• **What you should do**
Which lines hold the word "project"? Copy each of them from the material.
####################
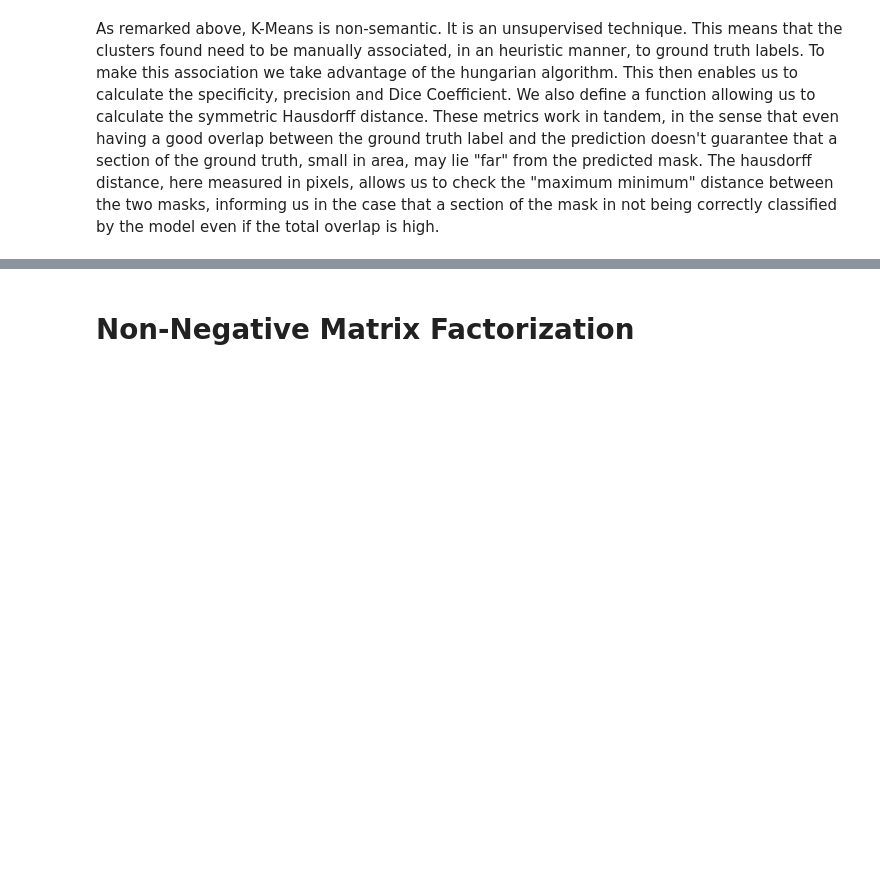
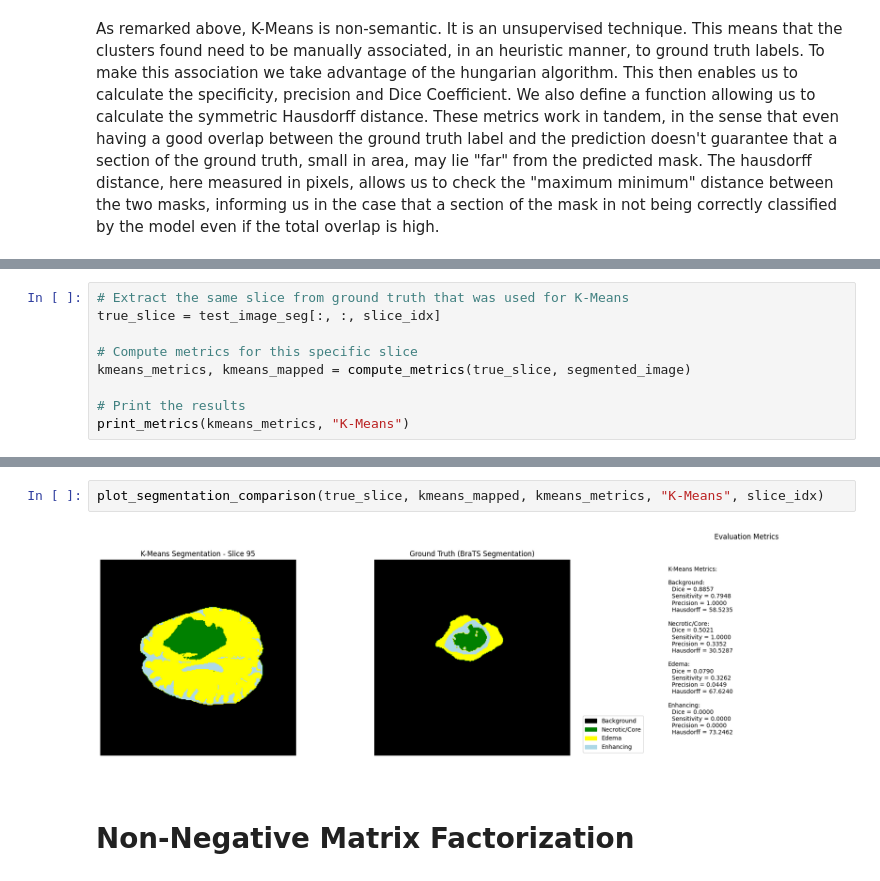
Before and after one commit to itisclairee/BrainTumorSegmentation, a Jupyter notebook: project.ipynb, the cells around one changed output, grey strips where cells are left out. Drawn from its saved outputs; the diff is of its cells as text; blank space fills up the shorter version.

```diff
--- a/project.ipynb
+++ b/project.ipynb
@@ -582,0 +505,9 @@ Necrotic/Core:
+# %%
+# Extract the same slice from ground truth that was used for K-Means
+true_slice = test_image_seg[:, :, slice_idx]
+
+# Compute metrics for this specific slice
+kmeans_metrics, kmeans_mapped = compute_metrics(true_slice, segmented_image)
+
+# Print the results
+print_metrics(kmeans_metrics, "K-Means")
@@ -583,3 +532,7 @@ Necrotic/Core:
+# %%
+plot_segmentation_comparison(true_slice, kmeans_mapped, kmeans_metrics, "K-Means", slice_idx)
+# %% [output]
+[figure, added]
 # %% [markdown]
 # Non-Negative Matrix Factorization
 # %% [markdown]
```
Also changed, not shown: parts of 24 cells of this notebook.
####################
• **Reply to the task**
Before and after one commit to itisclairee/BrainTumorSegmentation, a Jupyter notebook: project.ipynb, the cells around one changed output, grey strips where cells are left out. Drawn from its saved outputs; the diff is of its cells as text; blank space fills up the shorter version.
--- a/project.ipynb
+++ b/project.ipynb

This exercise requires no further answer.